Why PCSK9 is a target
Low density lipoprotein cholesterol, the "bad" kind that's often referred to as LDL-C, is typically removed from the bloodstream after attaching to LDL receptors on the surface of liver cells. PCSK9's natural function is to regulate the amount of circulating cholesterol by marking LDL receptors for destruction after they carry LDL-C into a liver cell. In theory, any drug that inhibits this enzyme should also lower circulating LDL-C, which in turn should lower a patient's risk of heart attack.

Taking the "mono" out of monoclonal
Pfizer is not alone in the race to develop a monoclonal antibody to inhibit PCSK9. Amgen (AMGN -0.56%) has had some luck with two Phase 3 trials involving its PCSK9 inhibitor, evolocumab. In December 2013, Amgen announced its MAB met its primary endpoint of reducing LDL-C at 52 weeks in a study of 901 hyperlipidemia patients.

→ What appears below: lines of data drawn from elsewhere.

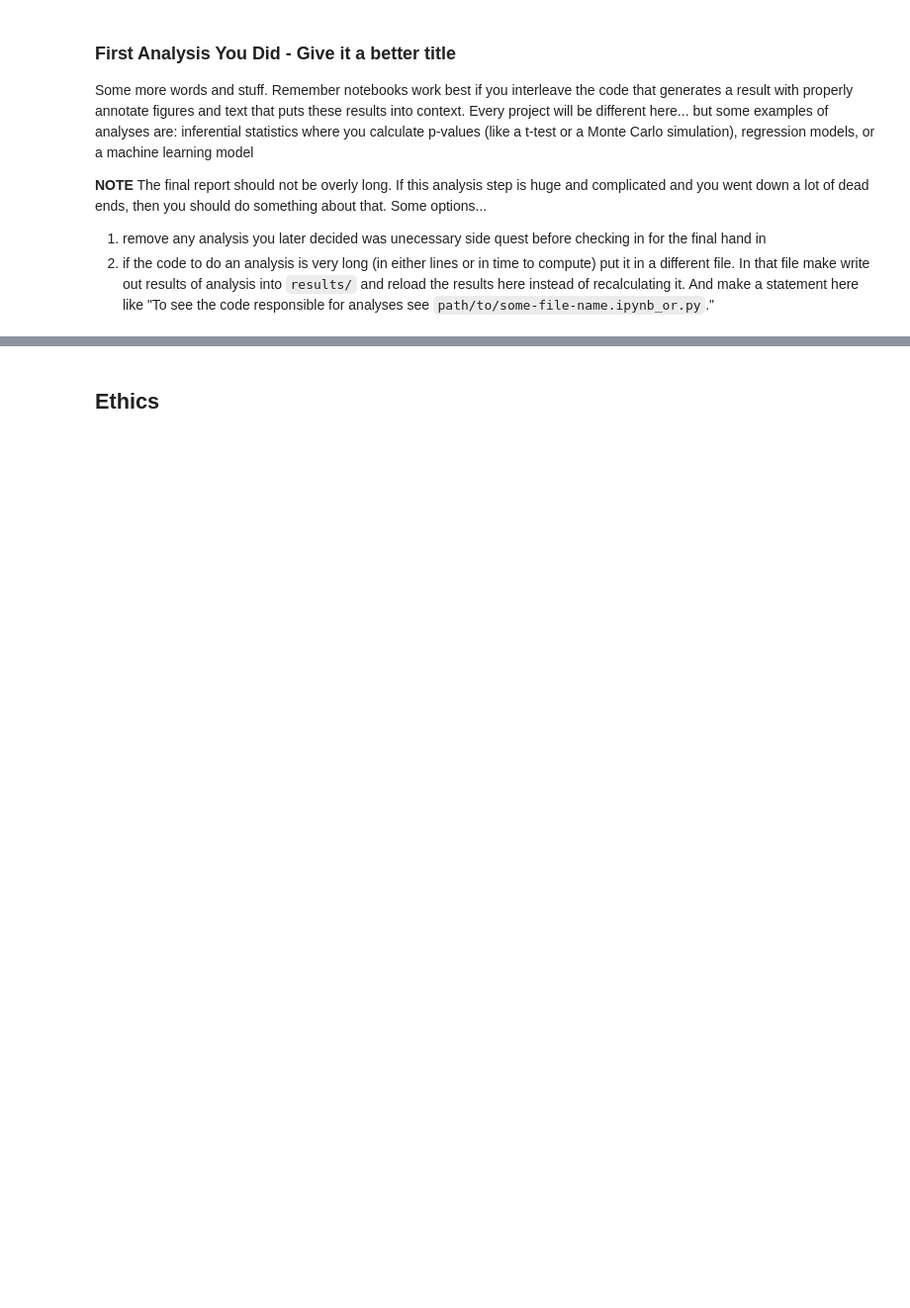
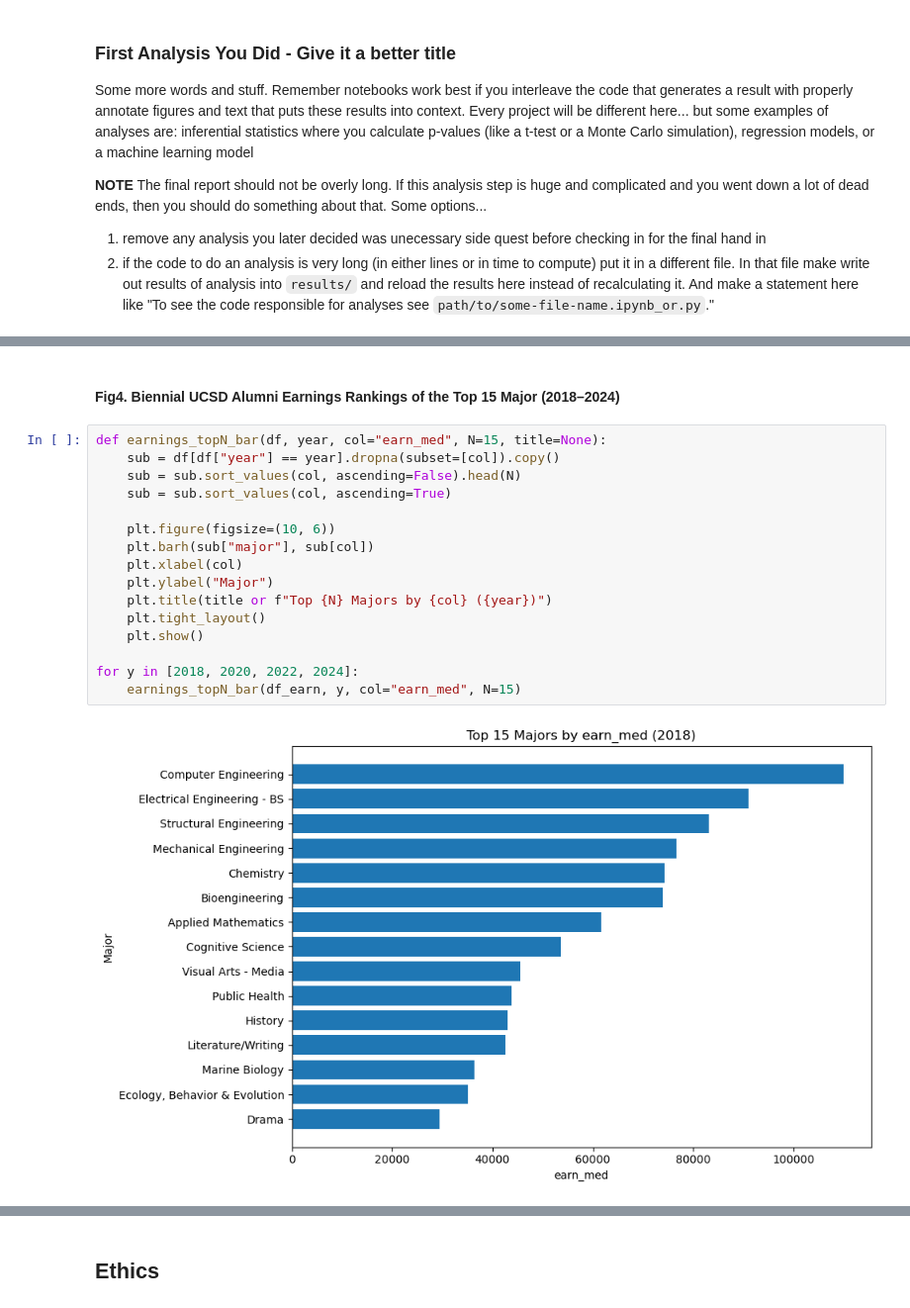
Before and after one commit to COGS108/Group084_WI26, a Jupyter notebook: 03-FinalProject.ipynb, the cells around one changed output, grey strips where cells are left out. Shown at 99% size. Saved outputs shown, nothing was run; the diff lists cells and outputs as text; blank space fills up the shorter version.

```diff
--- a/03-FinalProject.ipynb
+++ b/03-FinalProject.ipynb
@@ -126,0 +875,20 @@ Some more words and stuff.  Remember notebooks work best if you interleave the c
+# %% [markdown]
+#### Fig4. Biennial UCSD Alumni Earnings Rankings of the Top 15 Major (2018–2024)
+# %%
+def earnings_topN_bar(df, year, col="earn_med", N=15, title=None):
+    sub = df[df["year"] == year].dropna(subset=[col]).copy()
+    sub = sub.sort_values(col, ascending=False).head(N)
+    sub = sub.sort_values(col, ascending=True)
+
+    plt.figure(figsize=(10, 6))
+    plt.barh(sub["major"], sub[col])
+    plt.xlabel(col)
+    plt.ylabel("Major")
+    plt.title(title or f"Top {N} Majors by {col} ({year})")
+    plt.tight_layout()
+    plt.show()
+
+for y in [2018, 2020, 2022, 2024]:
+    earnings_topN_bar(df_earn, y, col="earn_med", N=15)
+# %% [output]
+[figure, added]
```
Also changed, not shown: parts of 114 cells of this notebook.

This data was no doubt followed by a sigh of relief at Amgen. The study is just one of 13 Phase 3 trials with a combined enrollment of over 28,000 patients.

So far, Amgen has been quiet about the details of the Phase 3 study. Results from several Phase 2 trials have shown it to be roughly as effective as Pfizer's bococizumab, however.

In May 2010, Regeneron Pharmaceuticals (REGN 0.84%), while partnered with Sanofi (SNY 0.77%), was the first team to show that the inhibition of PCSK9 could significantly lower cholesterol levels in humans. In mid-October 2013, the team was also the first to present Phase 3 data showing it to be highly effective with relatively low dosages over a period of 24 weeks. This was just the first of 12 Phase 3 trials with an expected total enrollment of over 23,000 patients.

During the study, 103 patients self-administered an initial low dose of alirocumab every two weeks for the first eight weeks. If LDL-C remained above the threshold of 70 mg/dL after eight weeks then the dosage was raised. The majority of patients didn't require the increased dosage, which is a pretty good sign.

Late, but hungry
Although Pfizer is late to the feast, it appears to have brought the biggest appetite. It's series of Phase 3 studies includes two dedicated cardiovascular outcomes trials. The company's competitors have limited the scope of their trials to test for surrogate markers to prove the efficacy of their compounds. In other words, Pfizer will wait five years to see how many of its patients suffer heart attacks or stroke. In an attempt to file their new drug applications faster, Pfizer's competitors appear to be limiting their observations to reductions of LDL-C and blood pressure.

Will it be necessary?
In November 2013, the American College of Cardiology and the American Heart Association updated their cholesterol therapy guidelines. The groups recommend physicians continue prescribing standard therapies like statins over fancy new drugs. The sole reason, it seems, boils down to long-term familiarity.

This was great news for Pfizer, but terrifying to its competitors. Luckily for Amgen and Sanofi, a deputy director in the drug and research branch of the FDA, Eric Colman, soothed their nerves. Apparently, PCSK9 approval decisions will remain based largely on the reduction of LDL-C and blood pressure.

That isn't a promise that's etched in stone, however. Coleman also mentioned Merck's Vytorin trial. The FDA might change its mind, depending on results from the IMPROVE-IT trial. This is a two-and-a half year trial of non-statin therapy Vytorin combined with Simvastatin, comparing it against Simvastatin alone to measure the rate of heart attack and stroke. If the statin plus non-statin therapy doesn't significantly decrease the rate of cardiovascular events, the FDA will probably change its mind. This would force Pfizer's competitors to also include cardiovascular outcomes trials before filing their new drug applications. As a result, Pfizer could find itself in the lead.

Fortune favors the bold
Pfizer might be late to the party, but I can't help but be impressed by its bold move to differentiate itself from the competition. The company's full cardiovascular outcomes trials are likely to be far more expensive than its competitors' Phase 3 programs. Given the reluctance of doctors and payers to adopt new expensive therapies without long term proof safety and efficacy, however, it has a good chance of paying off in the long run. On top of that, if regulators change their minds then Pfizer and its investors will be laughing all the way to the bank.